I have to tell the true that local password of MSN & GTalk can be easily hacked. You can even find the local password directly by using a hack tool named MessenPass. This means it is high risky if you save the password of MSN or GTalk in the local PC.
MessenPass can be used to get the passwords for the current logged-on user on your local computer, and it works if you chose the remember your password in one of the above programs.
Password hashing is a way of encrypting a password before it's stored so that if local computer gets into the wrong hands, the damage is limited. Hashing is nothing new - it's been in use in Unix system password files since long before my time, and quite probably in other systems long before that.
A hash (also called a hash code, digest, or message digest) can be thought of as the digital fingerprint of a piece of data. You can easily generate a fixed length hash for any text string using a one-way mathematical process. It is next to impossible to (efficiently) recover the original text from a hash alone. It is also vastly unlikely that any different text string will give you an identical hash - a 'hash collision'. These properties make hashes ideally suited for storing your application's passwords. Why? Because although an attacker may compromise a part of your system and reveal your list of password hashes, they can't determine from the hashes alone what the real passwords are.
We've established that it's incredibly difficult to recover the original password from a hash, so how will the application know if a user has entered the correct password or not?

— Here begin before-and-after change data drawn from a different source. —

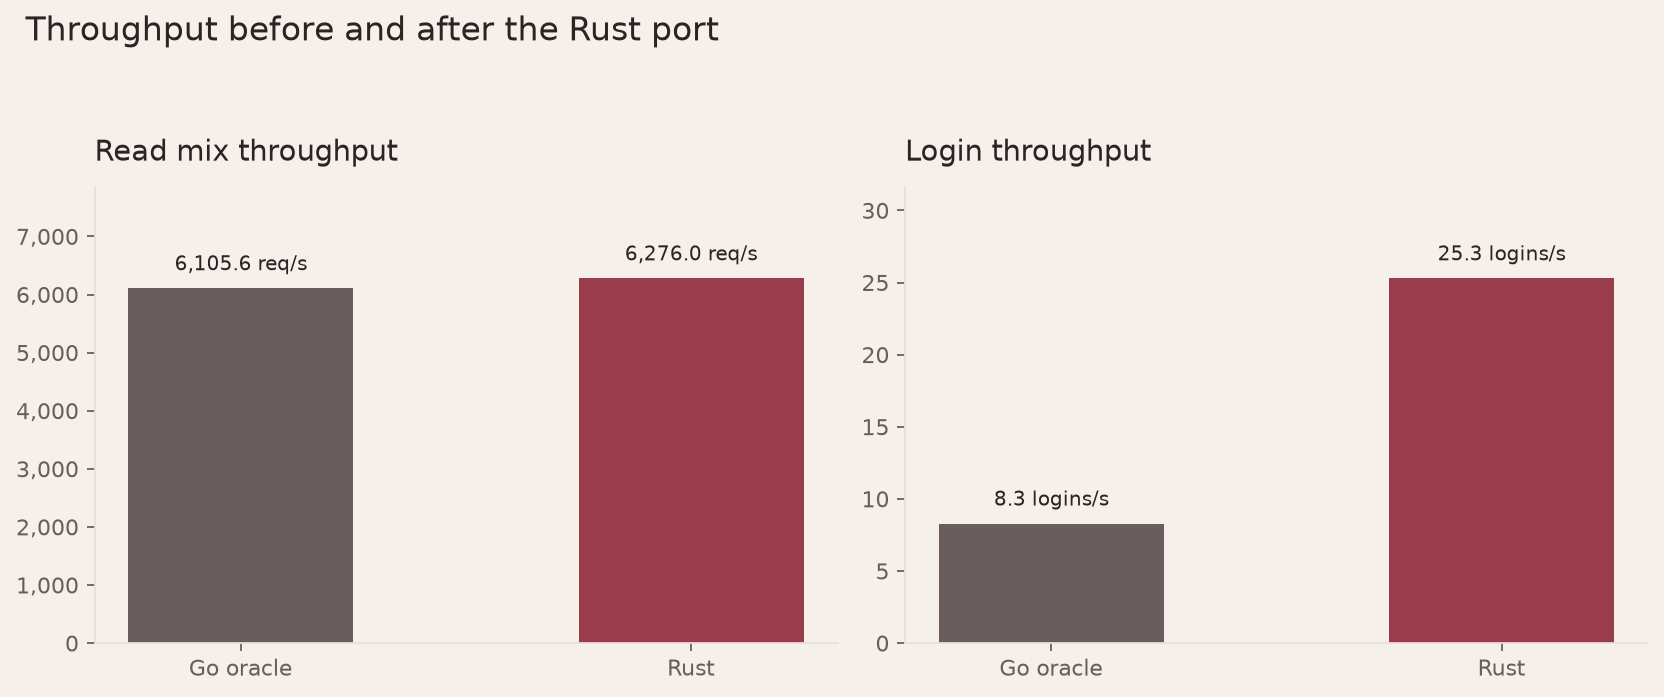
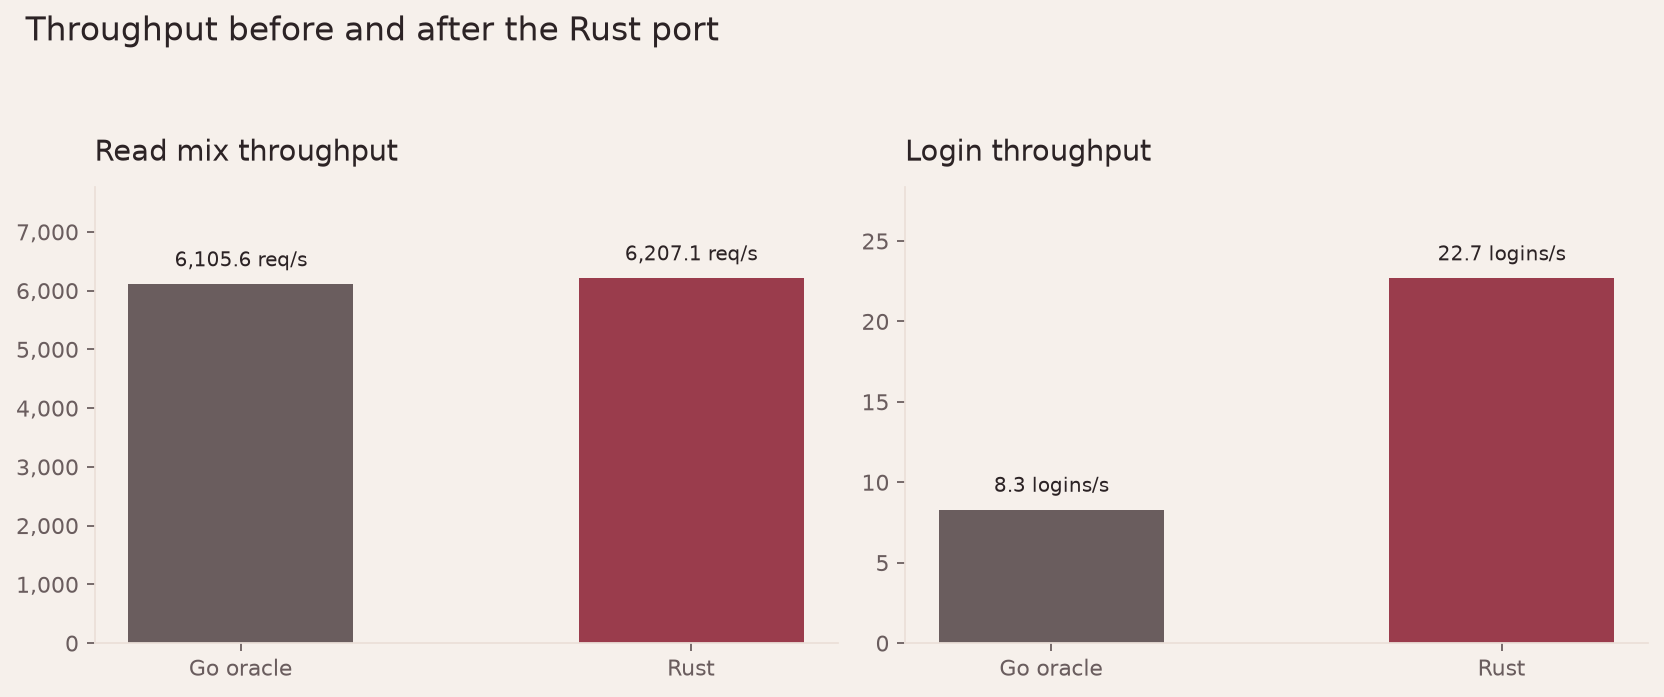
docs: refresh benchmark charts and add request-path diagram
Regenerate the latency, throughput, memory and binary-size charts from
the current bench documents, add the k6 server-CPU chart and the
request-path diagram, and update the README and migration tables.

diff --git a/bench/charts.py b/bench/charts.py
@@ -1,8 +1,9 @@
 #!/usr/bin/env python3
-"""Render the before/after charts from bench/baseline.json and bench/after.json.
+"""Render the benchmark charts from the bench documents.
 
 Usage:
     python3 bench/charts.py [--baseline bench/baseline.json] [--after bench/after.json]
+                            [--k6-cpu bench/k6-cpu.json]
 
 Writes PNGs to docs/charts/. Uses the storefront's shipped palette so the charts
 look like they belong to the project rather than a default plotting theme.
@@ -23,6 +24,7 @@ from matplotlib.ticker import FuncFormatter
 ROOT = Path(__file__).resolve().parents[1]
 INK = "#2c2325"
 MUTED = "#6a5d5e"
+BEFORE = "#8d7f7a"
 GROUND = "#f6f0eb"
 ACCENT = "#9a3c4c"
 PANEL = "#ebe0d9"
@@ -173,6 +175,34 @@ def memory_chart(before: dict, after: dict, out: Path) -> None:
     plt.close(figure)
 
 
+def cpu_chart(k6: dict, out: Path) -> None:
+    """Server CPU per request from the k6 keep-alive runs."""
+    figure, (left, right) = plt.subplots(1, 2, figsize=(10.5, 4.4), dpi=160)
+    panels = (
+        (left, k6["read"], "Public read mix", [BEFORE, MUTED, ACCENT]),
+        (right, k6["churn"], "20,000 rotated addresses", [BEFORE, ACCENT]),
+    )
+    for axis, runs, title, colors in panels:
+        labels = [run["label"] for run in runs]
+        values = [run["cpu_ms_per_request"] * 1000 for run in runs]
+        bars = axis.bar(labels, values, width=0.5, color=colors)
+        bar_labels(axis, bars, values, " µs", 1)
+        axis.set_title(title, loc="left", fontsize=13, color=INK, pad=12)
+        axis.set_ylabel("server CPU, microseconds per request")
+        axis.set_ylim(0, max(values + [1]) * 1.25)
+        axis.tick_params(axis="x", labelsize=9)
+
+    figure.suptitle(
+        "Server CPU per read request, k6 keep-alive probe",
+        x=0.02,
+        ha="left",
+        fontsize=15,
+    )
+    figure.tight_layout(rect=(0, 0, 1, 0.92))
+    figure.savefig(out, bbox_inches="tight")
+    plt.close(figure)
+
+
 def size_chart(before: dict, after: dict, out: Path) -> None:
     before_bytes = before["binary"]["bytes"]
     after_bytes = after["binary"]["bytes"]
@@ -203,11 +233,13 @@ def main() -> int:
     parser = argparse.ArgumentParser()
     parser.add_argument("--baseline", default=str(ROOT / "bench/baseline.json"))
     parser.add_argument("--after", default=str(ROOT / "bench/after.json"))
+    parser.add_argument("--k6-cpu", default=str(ROOT / "bench/k6-cpu.json"))
     parser.add_argument("--out", default=str(ROOT / "docs/charts"))
     args = parser.parse_args()
 
     before = load(Path(args.baseline))
     after = load(Path(args.after))
+    k6 = json.loads(Path(args.k6_cpu).read_text())
     destination = Path(args.out)
     destination.mkdir(parents=True, exist_ok=True)
 
@@ -215,7 +247,8 @@ def main() -> int:
     throughput_chart(before, after, destination / "throughput.png")
     memory_chart(before, after, destination / "memory.png")
     size_chart(before, after, destination / "binary-size.png")
-    print(f"wrote 4 charts to {destination}")
+    cpu_chart(k6, destination / "cpu-per-request.png")
+    print(f"wrote 5 charts to {destination}")
     return 0
 
 

diff --git a/README.md b/README.md
@@ -595,6 +595,11 @@ window is smoke-tested under a headless Weston compositor (clamp runs, close
 saves bounds); physical-display monitor placement, keyring behaviour and the
 headless compositor's shadow offset remain unverified.
 
+The request path after the hot-path work: public reads skip the session layer,
+while session routes keep it inside the global middleware and guards.
+
+![Request path](docs/diagrams/request-path.svg)
+
 ### Before and after
 
 The same harness (`bench/bench.py`) ran against both builds: 16 workers × 2400
@@ -603,13 +608,13 @@ the same seeded local libSQL database.
 
 | Metric | Go oracle | Rust |
 | --- | ---: | ---: |
-| Read throughput | 6,106 req/s | 6,276 req/s |
-| Read p50 / p95 / p99 | 2.49 / 4.07 / 5.01 ms | 2.39 / 4.14 / 5.11 ms |
-| Login p50 / p95 / p99 | 480.0 / 926.1 / 983.2 ms | 158.1 / 161.4 / 162.0 ms |
-| Peak RSS after reads | 100.1 MiB | 20.8 MiB |
-| Peak RSS including logins | 539.0 MiB | 276.6 MiB |
-| Release binary | 14.7 MB | 26.9 MB |
-| Startup to healthy | 0.255 s | 0.355 s |
+| Read throughput | 6,106 req/s | 6,207 req/s |
+| Read p50 / p95 / p99 | 2.49 / 4.07 / 5.01 ms | 2.43 / 4.16 / 5.06 ms |
+| Login p50 / p95 / p99 | 480.0 / 926.1 / 983.2 ms | 159.4 / 265.9 / 313.9 ms |
+| Peak RSS after reads | 100.1 MiB | 17.0 MiB |
+| Peak RSS including logins | 539.0 MiB | 273.2 MiB |
+| Release binary | 14.7 MB | 20.5 MB |
+| Startup to healthy | 0.255 s | 0.052 s |
 
 ![Read, login and tail latency](docs/charts/latency.png)
 
@@ -619,13 +624,18 @@ the same seeded local libSQL database.
 
 ![Binary size](docs/charts/binary-size.png)
 
-The read path and login medians are at parity or slightly ahead, and the Rust
-server uses about a sixth of the resident memory. Both sides use the same
-Argon2id parameters (64 MiB, 3 passes, 4 lanes), so the login tail reflects CPU
-scheduling under four concurrent hashes as much as the implementation. These are
-single runs on a shared development machine, not a capacity claim. The binary is
-larger because the Rust release build keeps its symbols, as the Go build keeps
-DWARF.
+![Server CPU per read request](docs/charts/cpu-per-request.png)
+
+The read path and login medians are at parity or ahead, and the Rust server uses
+about a sixth of the resident memory. The connection-per-request harness above is
+client-bound on reads; the k6 keep-alive probe measures the server directly and
+puts the public read path at 23.6 µs of CPU per request against 33.7 µs before
+the hot-path work, and the 20,000-address churn path at 24.1 µs against 57.1 µs.
+Both sides use the same Argon2id parameters (64 MiB, 3 passes, 4 lanes), so the
+login tail reflects CPU scheduling under four concurrent hashes as much as the
+implementation. These are single runs on a shared development machine, not a
+capacity claim. The binary is larger because the Rust release build keeps its
+symbols, as the Go build keeps DWARF.
 
 ### Run the Rust API through Kiri
 

diff --git a/docs/MIGRATION_REPORT.md b/docs/MIGRATION_REPORT.md
@@ -66,19 +66,25 @@ per side on the development machine. `bench/baseline.json` and
 
 | Metric | Go oracle | Rust |
 | --- | ---: | ---: |
-| Read throughput | 6,106 req/s | 6,276 req/s |
-| Read p50 / p95 / p99 | 2.49 / 4.07 / 5.01 ms | 2.39 / 4.14 / 5.11 ms |
-| Login p50 / p95 / p99 | 480.0 / 926.1 / 983.2 ms | 158.1 / 161.4 / 162.0 ms |
-| Peak RSS after reads | 100.1 MiB | 20.8 MiB |
-| Peak RSS including logins | 539.0 MiB | 276.6 MiB |
-| Release binary | 14.7 MB | 26.9 MB |
-| Startup to healthy | 0.255 s | 0.355 s |
+| Read throughput | 6,106 req/s | 6,207 req/s |
+| Read p50 / p95 / p99 | 2.49 / 4.07 / 5.01 ms | 2.43 / 4.16 / 5.06 ms |
+| Login p50 / p95 / p99 | 480.0 / 926.1 / 983.2 ms | 159.4 / 265.9 / 313.9 ms |
+| Peak RSS after reads | 100.1 MiB | 17.0 MiB |
+| Peak RSS including logins | 539.0 MiB | 273.2 MiB |
+| Release binary | 14.7 MB | 20.5 MB |
+| Startup to healthy | 0.255 s | 0.052 s |
 
 The read path includes the in-process read cache on both sides. Login uses the
 same Argon2id parameters (64 MiB, 3 passes, 4 lanes); the Go tail is dominated by
 CPU contention from four concurrent hashes. These are single runs, not a
 capacity claim. Runtime memory is about a sixth of Go; the binary is larger
 because the Rust release build keeps symbols while the Go build keeps DWARF.
+
+The keep-alive k6 probe (`bench/k6-read.js`) measures server CPU directly and is
+plotted in `docs/charts/cpu-per-request.png`: public reads cost 23.6 µs of server
+CPU per request against 33.7 µs before the hot-path work, and the
+20,000-address churn path costs 24.1 µs against 57.1 µs. The request-path
+diagram is `docs/diagrams/request-path.svg`.
 
 ## Auth
 

diff --git a/bench/README.md b/bench/README.md
@@ -48,6 +48,8 @@ uses a release `cargo build`; both sizes are reported as produced.
 - Go micro-benchmarks are in `bench/baseline-micro.txt` (`go test -bench`).
 
 Charts generated from these documents live in `docs/charts/`.
+`bench/k6-cpu.json` holds the server CPU values measured around the k6 runs;
+`python3 bench/charts.py` renders them as `cpu-per-request.png`.
 
 ## k6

Quite simply - by generating a hash of the user-supplied password and comparing this 'fingerprint' with the hash stored in your user profile, you'll know whether or not the passwords match.